Whatever may be finally decided by the American people as to the status of these islands and their inhabitants,-whether they shall be introduced into the sisterhood of states or be permitted to form independent governments,-it does not follow that in the meantime, awaiting that decision, the people are in the matter of personal rights unprotected by the provisions of our Constitution and subject to the merely arbitrary control of Congress. Even if regarded as aliens, they are entitled under the principles of the Constitution to be protected in life, liberty, and property. This has been frequently held by this court in respect to the Chinese, even when aliens, not possessed of the political rights of citizens of the United States. Yick Wo v. Hopkins, 118 U.S. 356 , 30 L. ed. 220, 6 Sup. Ct. Rep. 1064; Fong Yue Ting v. United States, 149 U.S. 698 , 37 L. ed. 905, 13 Sup. Ct. Rep. 1016; Lem Moon Sing, 158 U.S. 538, 547 , 39 S. L. ed. 1082, 1085, 15 Sup. Ct. Rep. 962; Wong Wing v. United States, 163 U.S. 228 , 41 L. ed. 140, 16 Sup. Ct. Rep. 977. We do not desire, however, to anticipate the difficulties which would naturally arise in this connection, but merely to disclaim any intention to hold that the inhabitants of these territories are subject to an unrestrained power on the part of Congress to deal with them upon the theory that they have no rights which it is bound to respect.
Your public/private claim remains frivolous, as the Edwards court never relied on such a distinction. Nor did the Court rely on any kind of “exclusive legislative jurisdiction” rationale. Tell you what, though: while you’re trying to find a case to back up your claim that legislation outside of Article I isn’t subject to the I.7.2 procedure, see if you can find a case that distinguishes between private and public bills insofar as I.7.2 is concerned.

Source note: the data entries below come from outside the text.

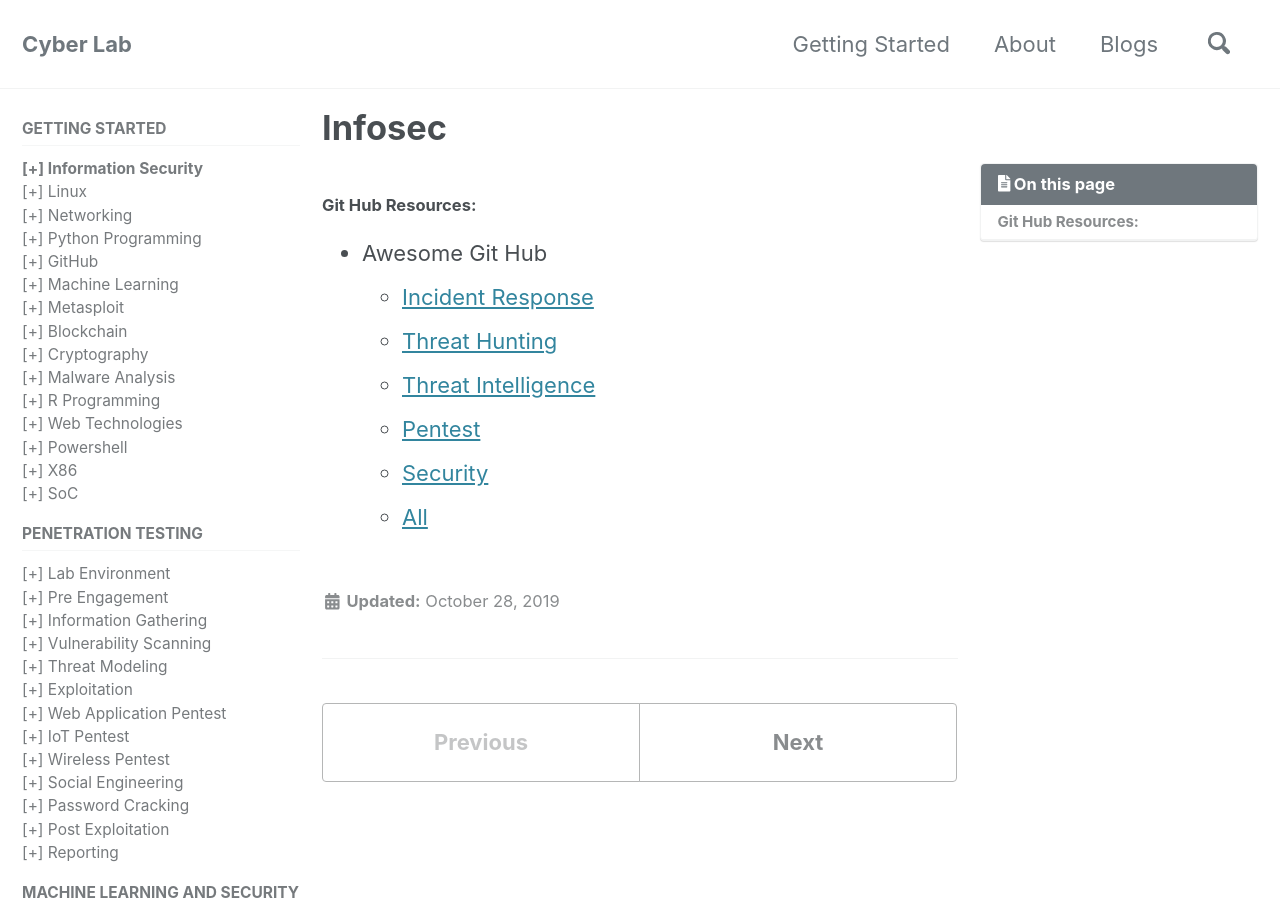
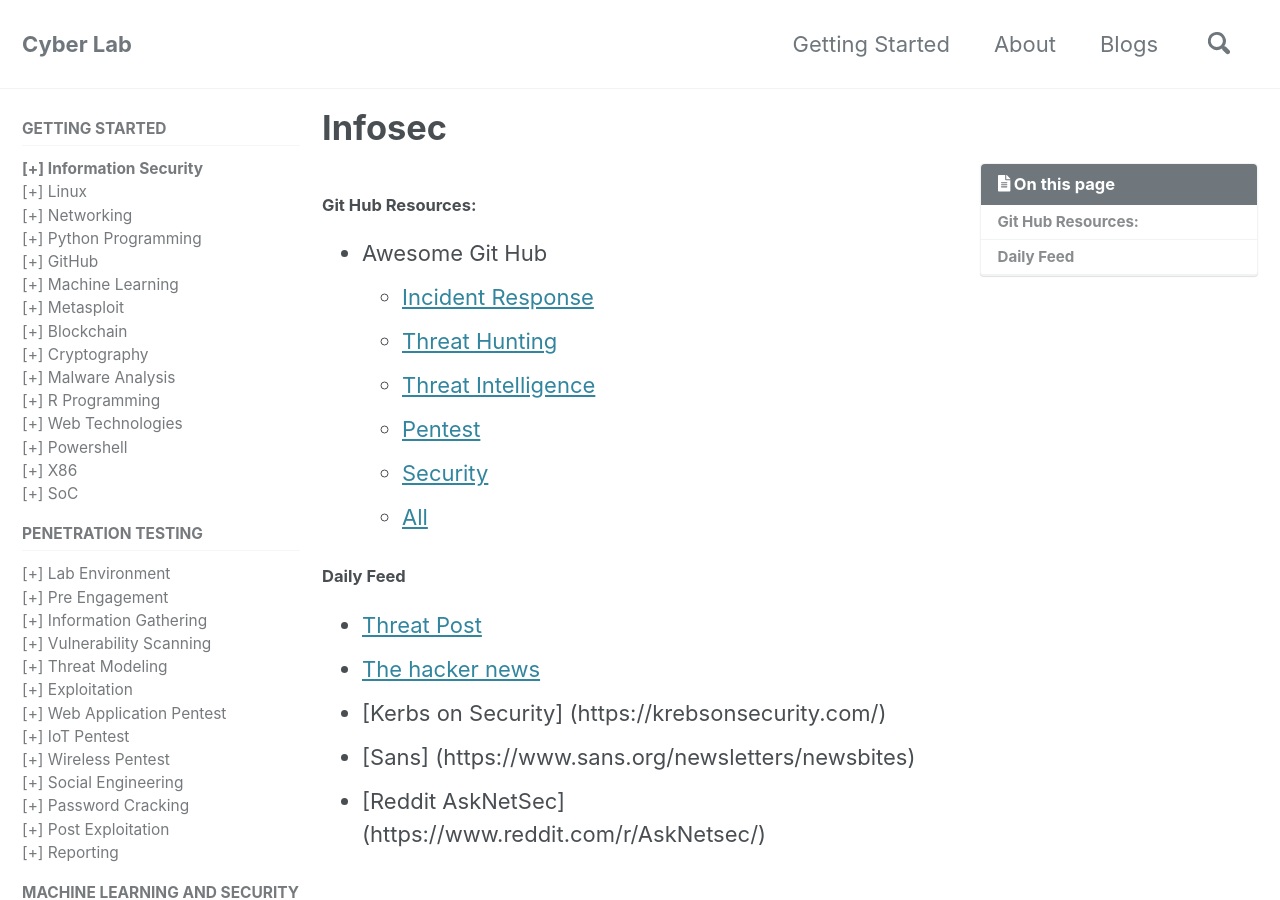
Before and after one commit to mohareti/cyberlab, a Jekyll site: the page built from _docs/01_infosec-101.md, in a window 1280 px wide and 900 px high. Built offline with Jekyll 4.4.1, drawn with Linux system fonts in a browser that asks for light colours; cached includes are drawn as plain includes; nearby versions of some CDN libraries.

Commit message:
Update 01_infosec-101.md

```diff
--- a/_docs/01_infosec-101.md
+++ b/_docs/01_infosec-101.md
@@ -13,3 +13,11 @@ toc: true
   - [Pentest](https://github.com/enaqx/awesome-pentest)
   - [Security](https://github.com/sbilly/awesome-security)
   - [All](https://github.com/sindresorhus/awesome)
+
+
+#### Daily Feed
+  - [Threat Post](https://threatpost.com/)
+  - [The hacker news](https://thehackernews.com/)
+  - [Kerbs on Security] (https://krebsonsecurity.com/)
+  - [Sans] (https://www.sans.org/newsletters/newsbites)
+  - [Reddit AskNetSec] (https://www.reddit.com/r/AskNetsec/)
```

Some people believe with great fervor preposterous things that just happen to coincide with their self-interest. "Tax protesters" have convinced themselves that wages are not income, that only gold is money, that the Sixteenth Amendment is unconstitutional, and so on. These beliefs all lead--so tax protesters think--to the elimination of their obligation to pay taxes. The government may not prohibit the holding of these beliefs, but it may penalize people who act on them. Coleman v. Commissioner, 791 F.2d 68 (7th Cir. 1986)